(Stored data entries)
◇ ◇ ◇ ◇

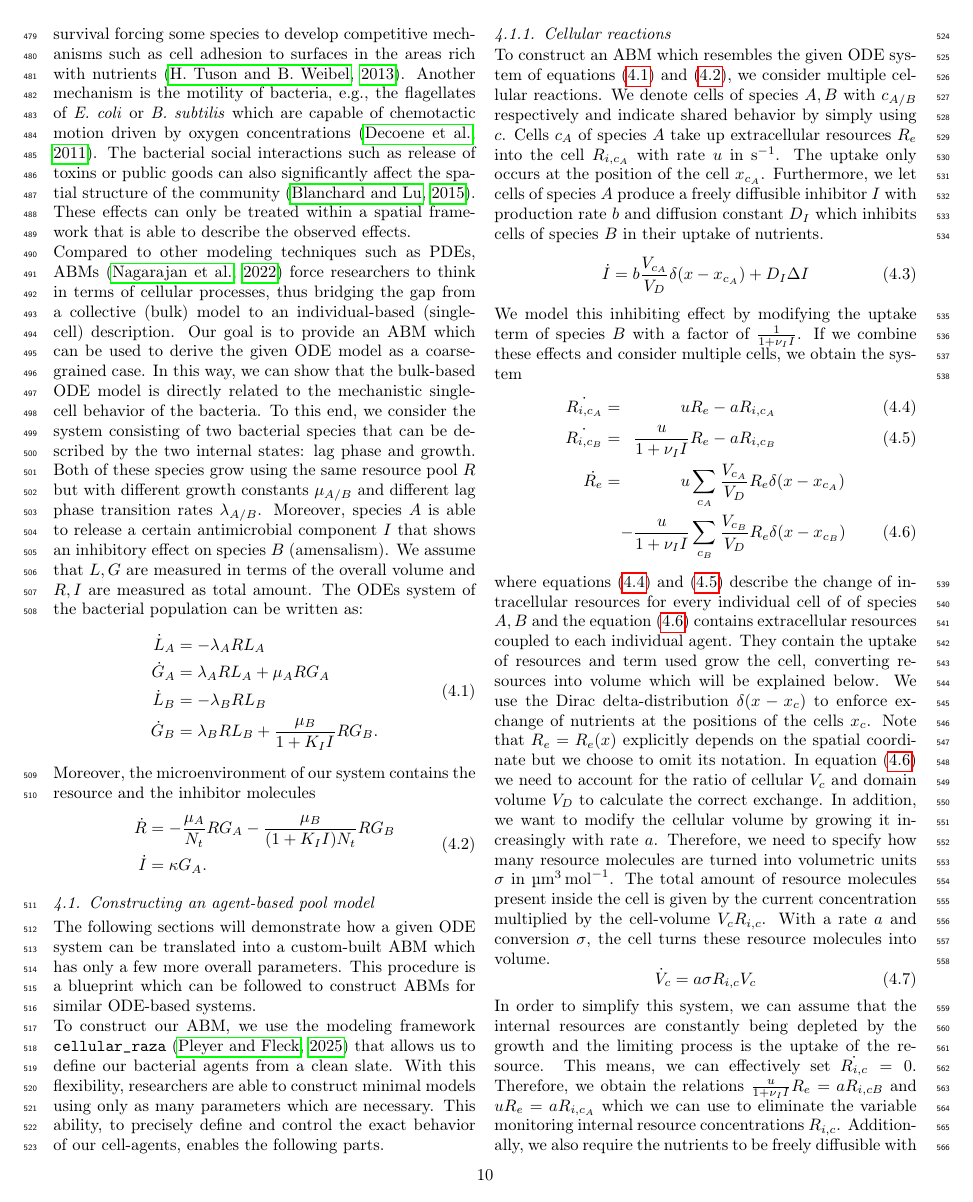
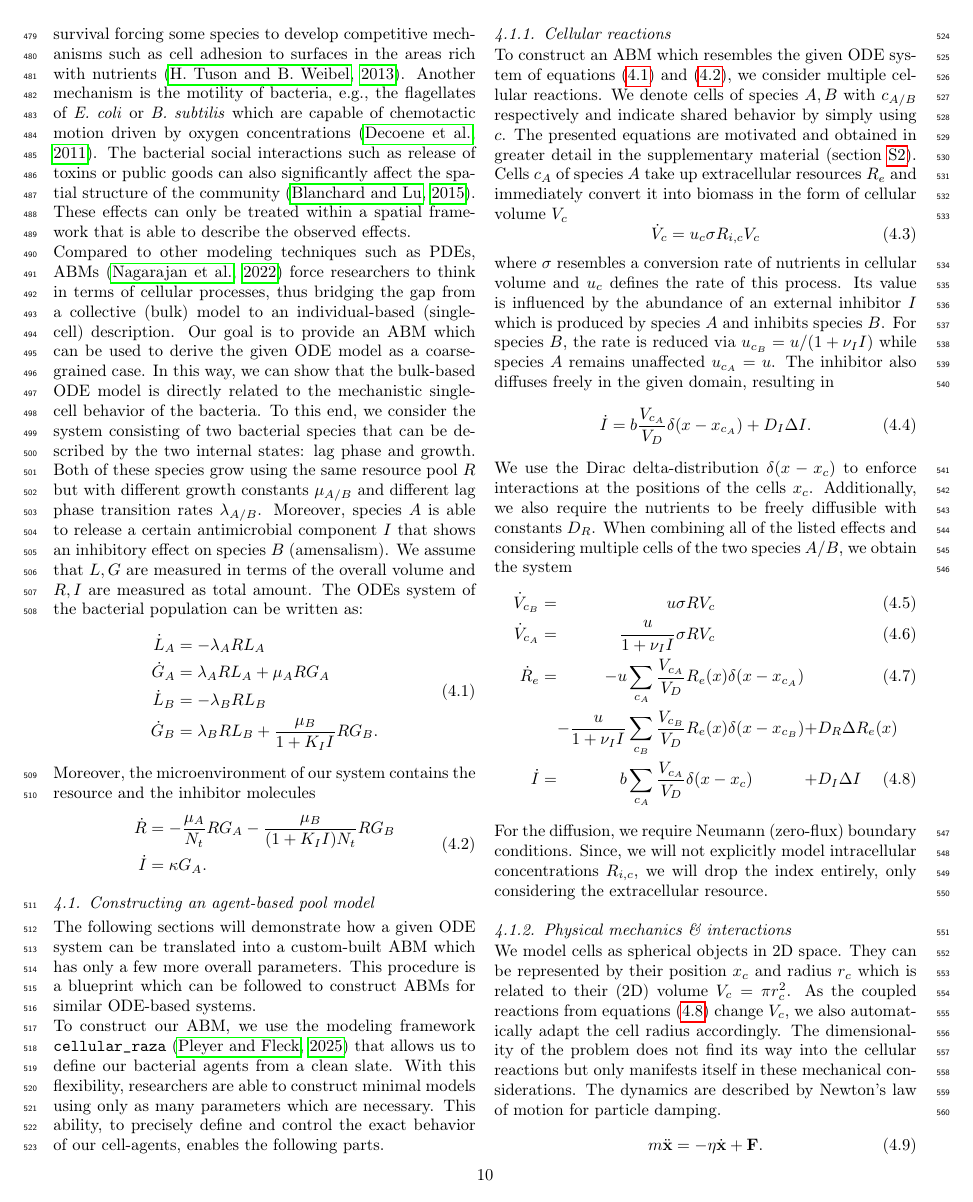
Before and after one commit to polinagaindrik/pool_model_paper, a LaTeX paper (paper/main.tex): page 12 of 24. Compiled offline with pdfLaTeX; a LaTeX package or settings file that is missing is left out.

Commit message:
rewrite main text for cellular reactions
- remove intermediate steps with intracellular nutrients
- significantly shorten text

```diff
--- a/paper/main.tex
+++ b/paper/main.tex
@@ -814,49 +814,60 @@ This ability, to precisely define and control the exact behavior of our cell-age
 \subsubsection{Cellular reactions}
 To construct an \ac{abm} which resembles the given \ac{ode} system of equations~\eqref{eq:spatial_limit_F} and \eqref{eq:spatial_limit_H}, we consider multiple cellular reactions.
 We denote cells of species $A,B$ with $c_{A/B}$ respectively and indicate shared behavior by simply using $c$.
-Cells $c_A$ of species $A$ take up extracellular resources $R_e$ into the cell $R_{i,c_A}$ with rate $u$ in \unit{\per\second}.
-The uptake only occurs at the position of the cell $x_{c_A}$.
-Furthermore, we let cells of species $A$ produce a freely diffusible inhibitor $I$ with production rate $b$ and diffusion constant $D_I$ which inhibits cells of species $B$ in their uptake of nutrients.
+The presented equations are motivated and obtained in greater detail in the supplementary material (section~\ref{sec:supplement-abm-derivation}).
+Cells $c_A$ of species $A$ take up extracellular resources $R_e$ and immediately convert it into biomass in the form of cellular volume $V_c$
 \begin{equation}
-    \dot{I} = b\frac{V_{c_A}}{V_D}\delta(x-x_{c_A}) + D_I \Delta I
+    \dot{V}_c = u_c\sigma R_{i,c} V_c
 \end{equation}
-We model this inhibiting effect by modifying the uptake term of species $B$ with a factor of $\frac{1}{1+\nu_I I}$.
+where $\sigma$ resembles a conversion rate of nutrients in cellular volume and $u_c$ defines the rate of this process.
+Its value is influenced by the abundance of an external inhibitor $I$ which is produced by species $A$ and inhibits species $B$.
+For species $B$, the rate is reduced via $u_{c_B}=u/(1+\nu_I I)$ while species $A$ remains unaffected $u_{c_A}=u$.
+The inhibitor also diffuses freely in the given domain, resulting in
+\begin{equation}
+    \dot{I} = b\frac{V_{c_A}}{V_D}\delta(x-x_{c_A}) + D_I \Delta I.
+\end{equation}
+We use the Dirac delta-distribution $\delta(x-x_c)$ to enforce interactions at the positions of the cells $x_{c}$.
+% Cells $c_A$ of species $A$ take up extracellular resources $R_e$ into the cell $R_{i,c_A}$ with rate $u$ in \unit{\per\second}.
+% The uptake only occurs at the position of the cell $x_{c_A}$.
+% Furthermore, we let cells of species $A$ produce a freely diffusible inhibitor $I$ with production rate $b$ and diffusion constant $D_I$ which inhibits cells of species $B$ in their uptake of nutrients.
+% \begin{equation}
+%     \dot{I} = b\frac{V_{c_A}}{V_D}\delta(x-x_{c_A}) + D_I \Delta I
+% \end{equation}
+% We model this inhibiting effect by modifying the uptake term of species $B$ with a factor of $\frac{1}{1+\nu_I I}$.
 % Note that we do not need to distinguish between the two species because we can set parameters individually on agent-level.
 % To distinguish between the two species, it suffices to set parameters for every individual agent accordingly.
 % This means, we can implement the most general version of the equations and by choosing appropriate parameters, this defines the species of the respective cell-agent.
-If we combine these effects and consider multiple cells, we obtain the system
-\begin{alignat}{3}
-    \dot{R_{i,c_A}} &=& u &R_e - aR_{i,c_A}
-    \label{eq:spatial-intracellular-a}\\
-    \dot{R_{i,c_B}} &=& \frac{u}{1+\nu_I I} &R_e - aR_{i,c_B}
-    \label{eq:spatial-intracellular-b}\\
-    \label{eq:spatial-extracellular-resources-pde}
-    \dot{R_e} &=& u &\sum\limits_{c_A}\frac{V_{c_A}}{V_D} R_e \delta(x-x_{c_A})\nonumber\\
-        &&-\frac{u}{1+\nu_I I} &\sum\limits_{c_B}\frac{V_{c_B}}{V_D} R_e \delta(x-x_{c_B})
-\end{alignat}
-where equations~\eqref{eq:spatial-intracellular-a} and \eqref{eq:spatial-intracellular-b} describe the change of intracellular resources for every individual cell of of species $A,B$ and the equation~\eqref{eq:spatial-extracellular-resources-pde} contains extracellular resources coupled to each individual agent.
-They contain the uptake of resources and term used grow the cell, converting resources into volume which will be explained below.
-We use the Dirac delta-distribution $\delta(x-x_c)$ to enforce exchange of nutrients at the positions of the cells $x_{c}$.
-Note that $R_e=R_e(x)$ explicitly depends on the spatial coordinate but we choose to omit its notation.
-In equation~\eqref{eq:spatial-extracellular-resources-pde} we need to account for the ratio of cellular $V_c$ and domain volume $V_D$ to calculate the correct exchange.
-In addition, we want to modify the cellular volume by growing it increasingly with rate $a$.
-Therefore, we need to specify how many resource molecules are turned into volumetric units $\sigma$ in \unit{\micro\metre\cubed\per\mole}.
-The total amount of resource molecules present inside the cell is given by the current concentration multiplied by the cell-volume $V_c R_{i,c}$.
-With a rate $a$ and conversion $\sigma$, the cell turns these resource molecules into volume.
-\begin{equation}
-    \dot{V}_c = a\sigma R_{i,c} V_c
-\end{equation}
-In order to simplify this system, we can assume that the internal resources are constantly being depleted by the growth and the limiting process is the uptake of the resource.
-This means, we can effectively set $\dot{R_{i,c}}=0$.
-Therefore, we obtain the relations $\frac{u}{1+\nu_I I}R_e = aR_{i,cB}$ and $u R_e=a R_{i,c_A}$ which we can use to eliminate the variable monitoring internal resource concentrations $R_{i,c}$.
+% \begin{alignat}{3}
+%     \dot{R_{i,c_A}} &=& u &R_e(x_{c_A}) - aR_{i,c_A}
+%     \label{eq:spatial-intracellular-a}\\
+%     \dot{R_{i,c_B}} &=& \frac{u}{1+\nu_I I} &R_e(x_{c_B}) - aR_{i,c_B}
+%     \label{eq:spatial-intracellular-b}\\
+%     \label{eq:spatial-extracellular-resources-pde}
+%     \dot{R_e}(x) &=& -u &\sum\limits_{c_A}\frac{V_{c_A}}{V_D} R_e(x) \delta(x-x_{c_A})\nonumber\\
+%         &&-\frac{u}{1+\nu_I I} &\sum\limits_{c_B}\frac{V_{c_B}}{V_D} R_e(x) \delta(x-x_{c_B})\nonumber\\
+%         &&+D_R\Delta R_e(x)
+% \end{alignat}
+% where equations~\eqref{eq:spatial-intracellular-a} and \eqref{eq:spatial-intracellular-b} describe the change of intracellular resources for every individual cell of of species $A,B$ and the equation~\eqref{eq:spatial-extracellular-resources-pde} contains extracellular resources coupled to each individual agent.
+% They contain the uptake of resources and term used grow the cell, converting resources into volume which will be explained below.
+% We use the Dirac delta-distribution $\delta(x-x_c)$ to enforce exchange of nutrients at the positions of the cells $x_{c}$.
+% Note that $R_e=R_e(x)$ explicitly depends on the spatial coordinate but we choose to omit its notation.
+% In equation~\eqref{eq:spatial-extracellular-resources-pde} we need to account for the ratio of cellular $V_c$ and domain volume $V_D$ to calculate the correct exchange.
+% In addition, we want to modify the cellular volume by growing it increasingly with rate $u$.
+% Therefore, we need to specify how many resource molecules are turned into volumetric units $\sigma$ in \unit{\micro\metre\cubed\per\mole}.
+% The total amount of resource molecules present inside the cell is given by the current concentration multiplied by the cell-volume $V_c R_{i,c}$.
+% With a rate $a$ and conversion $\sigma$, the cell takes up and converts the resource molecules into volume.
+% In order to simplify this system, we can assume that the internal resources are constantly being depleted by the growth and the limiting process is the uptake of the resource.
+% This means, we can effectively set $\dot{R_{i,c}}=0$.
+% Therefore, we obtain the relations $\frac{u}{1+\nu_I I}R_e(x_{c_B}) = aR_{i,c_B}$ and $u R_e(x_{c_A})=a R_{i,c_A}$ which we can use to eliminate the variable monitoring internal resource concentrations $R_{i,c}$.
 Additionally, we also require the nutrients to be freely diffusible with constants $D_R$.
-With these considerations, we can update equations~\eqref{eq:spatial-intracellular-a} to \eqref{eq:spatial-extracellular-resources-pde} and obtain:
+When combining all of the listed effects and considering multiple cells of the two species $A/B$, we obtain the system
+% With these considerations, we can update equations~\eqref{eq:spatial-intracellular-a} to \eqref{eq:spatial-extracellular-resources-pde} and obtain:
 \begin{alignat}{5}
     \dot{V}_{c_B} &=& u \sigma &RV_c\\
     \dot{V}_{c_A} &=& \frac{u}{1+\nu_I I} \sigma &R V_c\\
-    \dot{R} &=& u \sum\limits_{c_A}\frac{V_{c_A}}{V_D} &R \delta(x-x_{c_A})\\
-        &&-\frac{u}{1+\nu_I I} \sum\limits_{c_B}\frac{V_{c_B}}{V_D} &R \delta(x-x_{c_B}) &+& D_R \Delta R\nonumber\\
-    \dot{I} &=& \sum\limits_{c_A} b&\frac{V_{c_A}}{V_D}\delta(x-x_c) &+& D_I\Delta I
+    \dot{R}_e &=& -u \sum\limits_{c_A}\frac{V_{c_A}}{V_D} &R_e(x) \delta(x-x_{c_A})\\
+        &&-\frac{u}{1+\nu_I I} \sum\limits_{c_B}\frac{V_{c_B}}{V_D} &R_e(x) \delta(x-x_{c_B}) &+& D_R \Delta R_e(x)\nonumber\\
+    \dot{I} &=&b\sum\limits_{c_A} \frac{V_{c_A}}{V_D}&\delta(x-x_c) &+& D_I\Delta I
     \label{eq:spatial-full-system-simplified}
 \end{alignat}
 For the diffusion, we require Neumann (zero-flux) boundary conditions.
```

◇ ◇ ◇ ◇

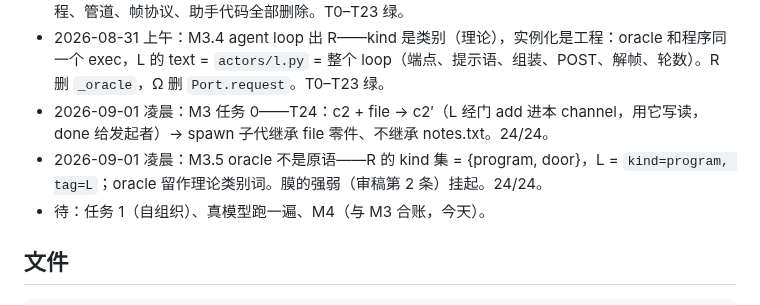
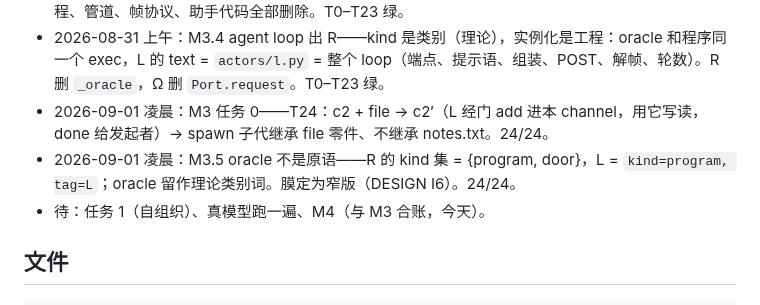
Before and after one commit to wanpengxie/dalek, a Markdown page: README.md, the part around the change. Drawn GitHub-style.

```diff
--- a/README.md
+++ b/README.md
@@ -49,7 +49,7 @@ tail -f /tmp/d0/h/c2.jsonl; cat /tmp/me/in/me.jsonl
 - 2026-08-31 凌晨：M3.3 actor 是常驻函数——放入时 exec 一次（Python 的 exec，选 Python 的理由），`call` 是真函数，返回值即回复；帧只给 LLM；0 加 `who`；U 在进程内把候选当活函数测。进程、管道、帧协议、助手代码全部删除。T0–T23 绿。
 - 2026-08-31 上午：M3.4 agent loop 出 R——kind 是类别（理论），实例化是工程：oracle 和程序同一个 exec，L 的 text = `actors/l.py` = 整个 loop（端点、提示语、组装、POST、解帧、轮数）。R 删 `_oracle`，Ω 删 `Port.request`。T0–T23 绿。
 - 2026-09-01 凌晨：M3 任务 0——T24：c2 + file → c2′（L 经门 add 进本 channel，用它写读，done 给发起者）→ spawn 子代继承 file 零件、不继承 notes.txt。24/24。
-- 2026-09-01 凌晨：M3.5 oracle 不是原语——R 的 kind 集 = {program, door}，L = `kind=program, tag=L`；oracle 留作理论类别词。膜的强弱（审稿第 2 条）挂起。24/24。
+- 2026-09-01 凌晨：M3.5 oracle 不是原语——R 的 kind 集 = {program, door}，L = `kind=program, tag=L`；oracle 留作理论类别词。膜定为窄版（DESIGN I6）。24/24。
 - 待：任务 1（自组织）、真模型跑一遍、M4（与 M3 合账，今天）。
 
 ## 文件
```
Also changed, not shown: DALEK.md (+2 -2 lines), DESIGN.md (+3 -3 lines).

◇ ◇ ◇ ◇

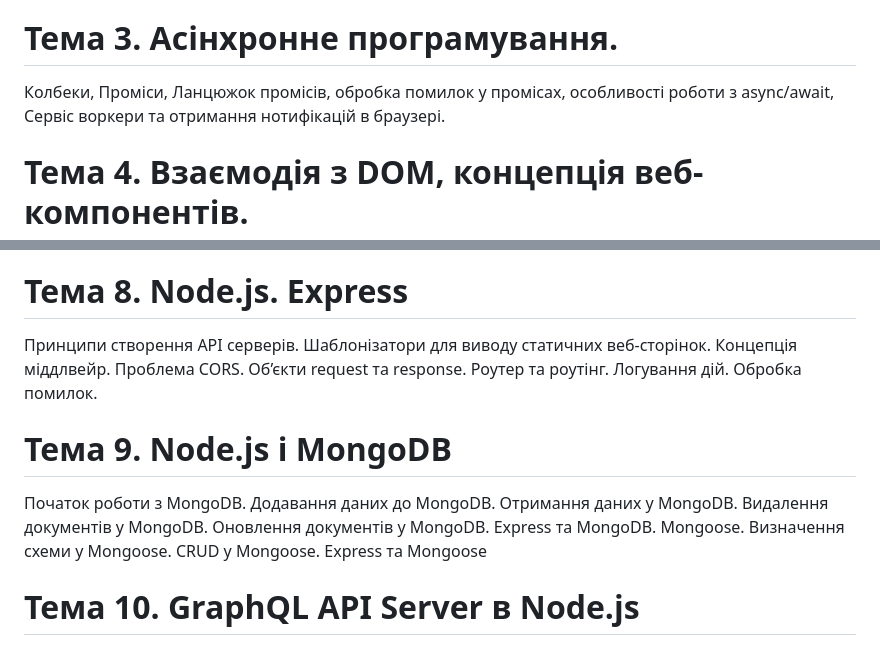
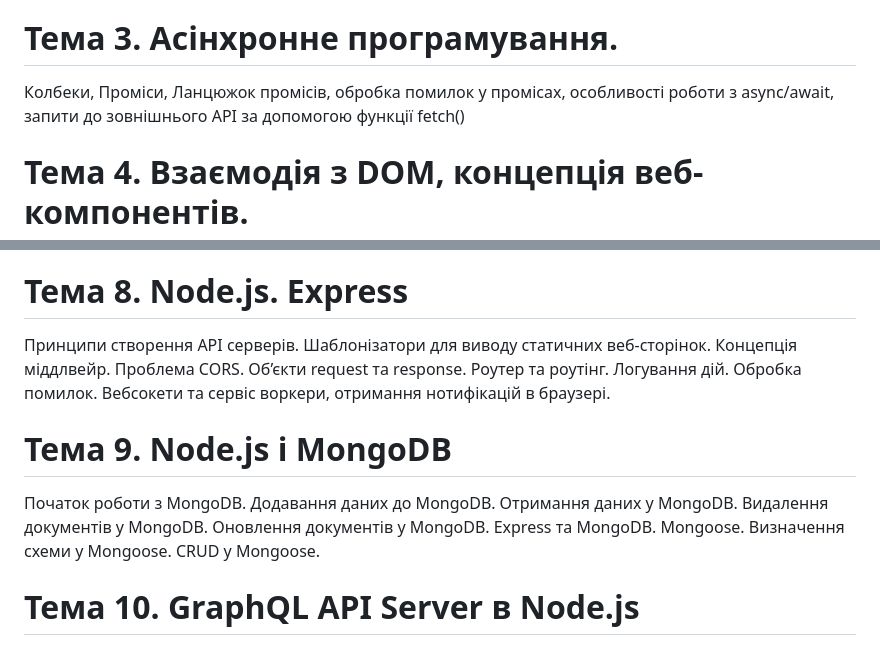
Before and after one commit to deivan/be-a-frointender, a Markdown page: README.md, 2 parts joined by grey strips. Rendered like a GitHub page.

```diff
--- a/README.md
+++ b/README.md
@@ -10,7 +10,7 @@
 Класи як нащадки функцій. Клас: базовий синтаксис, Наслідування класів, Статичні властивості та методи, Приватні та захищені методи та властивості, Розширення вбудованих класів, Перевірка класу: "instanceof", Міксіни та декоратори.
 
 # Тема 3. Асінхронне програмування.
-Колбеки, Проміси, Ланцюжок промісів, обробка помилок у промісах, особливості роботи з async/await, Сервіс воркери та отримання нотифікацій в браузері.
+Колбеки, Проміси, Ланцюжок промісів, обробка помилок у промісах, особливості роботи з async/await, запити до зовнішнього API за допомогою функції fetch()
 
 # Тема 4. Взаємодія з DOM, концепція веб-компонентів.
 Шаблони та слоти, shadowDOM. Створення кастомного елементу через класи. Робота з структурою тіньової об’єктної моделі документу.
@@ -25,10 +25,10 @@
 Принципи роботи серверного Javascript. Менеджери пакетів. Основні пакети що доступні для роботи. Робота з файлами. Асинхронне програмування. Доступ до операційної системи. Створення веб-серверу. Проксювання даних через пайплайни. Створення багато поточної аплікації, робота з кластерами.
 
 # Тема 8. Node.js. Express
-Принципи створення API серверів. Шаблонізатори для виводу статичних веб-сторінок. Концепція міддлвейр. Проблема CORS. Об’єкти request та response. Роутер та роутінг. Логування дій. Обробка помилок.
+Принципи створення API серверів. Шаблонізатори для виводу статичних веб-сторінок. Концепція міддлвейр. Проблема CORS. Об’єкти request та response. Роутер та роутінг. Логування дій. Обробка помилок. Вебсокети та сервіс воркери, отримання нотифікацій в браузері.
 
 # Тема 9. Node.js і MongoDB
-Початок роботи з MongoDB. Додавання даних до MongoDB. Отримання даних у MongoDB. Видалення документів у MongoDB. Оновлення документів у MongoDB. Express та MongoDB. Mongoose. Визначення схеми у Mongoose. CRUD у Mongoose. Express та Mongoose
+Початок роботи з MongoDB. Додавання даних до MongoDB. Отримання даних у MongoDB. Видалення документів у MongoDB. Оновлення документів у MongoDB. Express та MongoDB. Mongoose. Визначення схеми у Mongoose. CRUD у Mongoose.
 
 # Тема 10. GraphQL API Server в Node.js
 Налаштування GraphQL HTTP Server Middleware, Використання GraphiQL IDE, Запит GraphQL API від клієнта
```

◇ ◇ ◇ ◇

Problem requirements: Count the lines above that contain the word "alignat". Give only the number.

Your solution: 6